The Indians have seen both sides of Carrasco this year, but he has yet to actually put something together for an entire game. He has multiple great starts through three innings, but has had issues getting past that point. His 24 strike outs in 23.2 innings is very impressive, but his average of just over five innings per start is not. He sat on the borderline of moving to the bullpen in favor of Trevor Bauer for a long time, but eventually, Francona and Chris Antonetti tired of his 6.46 ERA and moved him back into the bullpen a few days ago.
24. Elliot Johnson Even (-2)
Johnson has just 15 at bats so far this year and that is actually a good thing. It means the Indians infield has been hitting and playing defense so well, they don’t need a single day off. Or else, it means that Francona knows that Johnson would be an even worse option. Combined with the next player, the Indians have a defender that is such a poor hitter, he can’t even make it into the line-up and a hitter that is so feeble, he can’t be used in the field. While the Indians’ bench looked extremely versatile on paper, the fact that everyone can play everywhere isn’t all that useful if they can’t do anything else.
25. Jason Giambi Even (NR)
Giambi is fulfilling the newly created position of player/coach, which allows him to use a 25 man roster spot without actually producing anything on the field. He is yet to have a hit in 2014, including his rehab in Akron and multiple Spring Training appearances. In the regular season, he has gotten into three games and went 0-8, but did reach base once, when he was hit by a pitch.

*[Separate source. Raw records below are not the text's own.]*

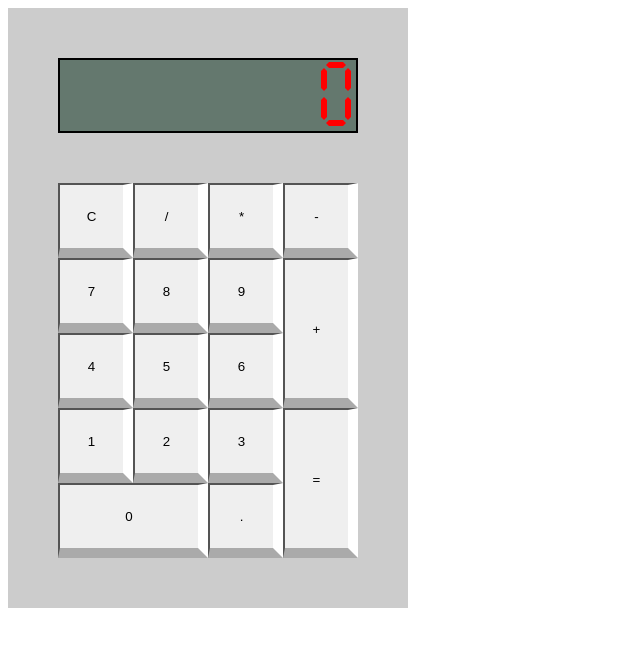
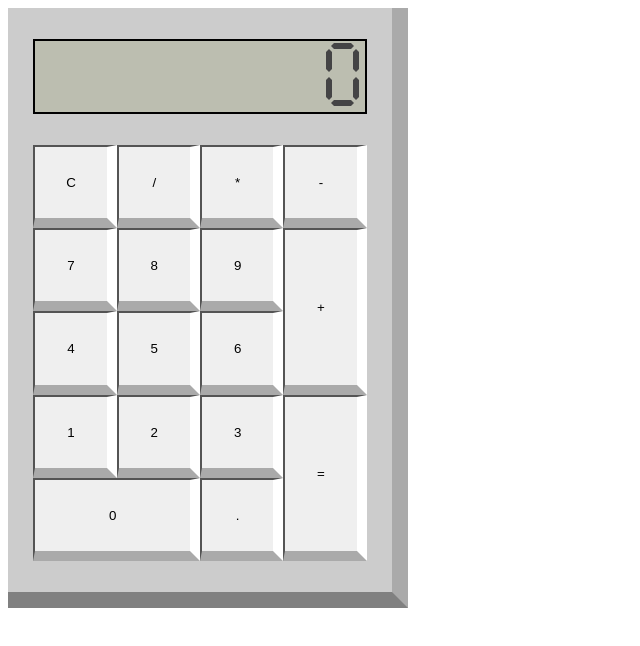
Before and after one commit to The-Slick-Nick/odin-calculator, a website: page index.html in a window 1280 px wide. Shown: the whole page, without its empty margins (0-640 px from the left). Drawn offline with Linux system fonts and the light colour scheme.

Commit message:
style: Give calculator depth and a more pleasant display

```diff
--- a/digit-style.css
+++ b/digit-style.css
@@ -16,12 +16,14 @@
     --digit-height: calc(0.9 * var(--digit-display-height));
 
     --digit-border-size: calc(var(--digit-width) / 10);
+
+    --digit-color: #444445;
 }
 
 .digit-display {
     flex: 0 1 auto;
     border: 2px solid black;
-    background-color: #64786e;
+    background-color: #bcbeb0;
     box-sizing: border-box;
     width: var(--digit-display-width);
     height: var(--digit-display-height);
@@ -90,11 +92,11 @@
 
 .digit-lit.cell-middle-horizontal,
 .digit-lit.cell-middle-vertical {
-    background-color: red;
+    background-color: var(--digit-color);
 }
 
 .digit-lit.cell-end-left {
-    border-right: var(--digit-border-size) solid red;
+    border-right: var(--digit-border-size) solid var(--digit-color);
     border-top: var(--digit-border-size) solid transparent;
     border-left: 0px solid transparent;
     border-bottom: var(--digit-border-size) solid transparent;
@@ -103,7 +105,7 @@
 .digit-lit.cell-end-right {
     border-right: 0px solid transparent;
     border-top: var(--digit-border-size) solid transparent;
-    border-left: var(--digit-border-size) solid red;
+    border-left: var(--digit-border-size) solid var(--digit-color);
     border-bottom: var(--digit-border-size) solid transparent;
 }
 
@@ -111,12 +113,12 @@
     border-right: var(--digit-border-size) solid transparent;
     border-top: 0px solid transparent;
     border-left: var(--digit-border-size) solid transparent;
-    border-bottom: var(--digit-border-size) solid red;
+    border-bottom: var(--digit-border-size) solid var(--digit-color);
 }
 
 .digit-lit.cell-end-bottom {
     border-right: var(--digit-border-size) solid transparent;
-    border-top: var(--digit-border-size) solid red;
+    border-top: var(--digit-border-size) solid var(--digit-color);
     border-left: var(--digit-border-size) solid transparent;
     border-bottom: 0px solid transparent;
 
--- a/style.css
+++ b/style.css
@@ -8,10 +8,12 @@
     --calculator-width: 400px;
 
     --digit-display-height: calc((1 / 8) * var(--calculator-height));
-    --digit-display-width: calc((3 / 4) * var(--calculator-width));
+    --digit-display-width: calc((5 / 6) * var(--calculator-width));
 
-    --keypad-height: calc((5 / 8) * var(--calculator-height));
-    --keypad-width: calc((3 / 4) * var(--calculator-width));
+    --keypad-width: calc((5 / 6) * var(--calculator-width));
+    --keypad-height: calc((5 / 4) * var(--keypad-width));
+
+    --calculator-border-size: calc(min(var(--calculator-height), var(--calculator-width)) / 25);
 }
 
 
@@ -25,4 +27,8 @@
     width: var(--calculator-width);
     height: var(--calculator-height);
     background-color: #00000033;
+
+    border-right: var(--calculator-border-size) solid #80808073;
+    border-bottom: var(--calculator-border-size) solid gray;
+
 }
```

No Longer With Us (In no particular order)
Vinnie Pestano Below
Justin Sellers DNP
Trevor Bauer Above
Nyjer Morgan Above
Blake Wood Below